Data for this task Start Marker
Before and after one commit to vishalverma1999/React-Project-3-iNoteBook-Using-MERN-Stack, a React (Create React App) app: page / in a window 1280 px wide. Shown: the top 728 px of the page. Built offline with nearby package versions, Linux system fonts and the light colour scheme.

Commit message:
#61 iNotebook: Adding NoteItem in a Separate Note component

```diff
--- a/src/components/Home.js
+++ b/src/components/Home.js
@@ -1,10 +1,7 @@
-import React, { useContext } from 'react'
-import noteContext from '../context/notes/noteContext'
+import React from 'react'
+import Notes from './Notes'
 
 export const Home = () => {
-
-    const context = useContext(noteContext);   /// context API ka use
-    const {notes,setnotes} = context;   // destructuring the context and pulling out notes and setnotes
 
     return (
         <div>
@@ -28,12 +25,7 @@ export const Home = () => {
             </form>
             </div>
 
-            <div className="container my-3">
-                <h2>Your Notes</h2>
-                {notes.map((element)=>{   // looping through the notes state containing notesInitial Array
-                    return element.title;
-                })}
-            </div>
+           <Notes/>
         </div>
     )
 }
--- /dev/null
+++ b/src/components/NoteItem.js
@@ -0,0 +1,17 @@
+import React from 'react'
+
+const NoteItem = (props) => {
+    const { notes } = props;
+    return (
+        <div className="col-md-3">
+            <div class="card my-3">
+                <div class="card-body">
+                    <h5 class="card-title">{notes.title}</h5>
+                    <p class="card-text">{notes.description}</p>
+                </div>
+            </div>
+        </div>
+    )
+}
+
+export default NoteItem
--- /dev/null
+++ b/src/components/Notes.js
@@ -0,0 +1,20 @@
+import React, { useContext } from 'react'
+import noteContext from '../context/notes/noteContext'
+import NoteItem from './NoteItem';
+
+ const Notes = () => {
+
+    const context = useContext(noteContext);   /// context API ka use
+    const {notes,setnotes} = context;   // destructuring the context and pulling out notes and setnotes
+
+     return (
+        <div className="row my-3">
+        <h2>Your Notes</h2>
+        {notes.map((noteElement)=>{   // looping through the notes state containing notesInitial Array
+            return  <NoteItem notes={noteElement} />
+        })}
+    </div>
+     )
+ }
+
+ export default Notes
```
Data for this task End Marker
Data for this task Start Marker
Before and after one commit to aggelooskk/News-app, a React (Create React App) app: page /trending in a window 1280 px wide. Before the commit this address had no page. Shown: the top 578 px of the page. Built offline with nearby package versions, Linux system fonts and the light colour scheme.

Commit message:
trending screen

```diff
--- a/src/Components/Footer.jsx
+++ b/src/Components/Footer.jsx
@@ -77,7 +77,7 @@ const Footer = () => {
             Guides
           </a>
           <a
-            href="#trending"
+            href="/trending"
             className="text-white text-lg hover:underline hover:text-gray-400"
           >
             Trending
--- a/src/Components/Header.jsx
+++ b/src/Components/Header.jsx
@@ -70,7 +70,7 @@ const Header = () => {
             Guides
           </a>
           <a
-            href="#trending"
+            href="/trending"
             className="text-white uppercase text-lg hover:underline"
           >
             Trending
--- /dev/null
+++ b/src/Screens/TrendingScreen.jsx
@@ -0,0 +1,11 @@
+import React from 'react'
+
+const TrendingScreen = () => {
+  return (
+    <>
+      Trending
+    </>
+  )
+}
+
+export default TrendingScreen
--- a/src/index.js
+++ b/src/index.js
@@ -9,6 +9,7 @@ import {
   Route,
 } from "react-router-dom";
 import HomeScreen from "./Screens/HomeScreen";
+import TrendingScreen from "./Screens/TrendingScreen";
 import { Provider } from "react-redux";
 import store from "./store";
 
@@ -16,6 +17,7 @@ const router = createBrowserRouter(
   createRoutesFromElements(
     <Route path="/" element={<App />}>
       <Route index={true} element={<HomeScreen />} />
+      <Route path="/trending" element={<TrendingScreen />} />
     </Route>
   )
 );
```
Data for this task End Marker
### Instructions to follow
Lines containing the word "Before": copy every one of them from the records above.

### Response
Before and after one commit to vishalverma1999/React-Project-3-iNoteBook-Using-MERN-Stack, a React (Create React App) app: page / in a window 1280 px wide. Shown: the top 728 px of the page. Built offline with nearby package versions, Linux system fonts and the light colour scheme.
Before and after one commit to aggelooskk/News-app, a React (Create React App) app: page /trending in a window 1280 px wide. Before the commit this address had no page. Shown: the top 578 px of the page. Built offline with nearby package versions, Linux system fonts and the light colour scheme.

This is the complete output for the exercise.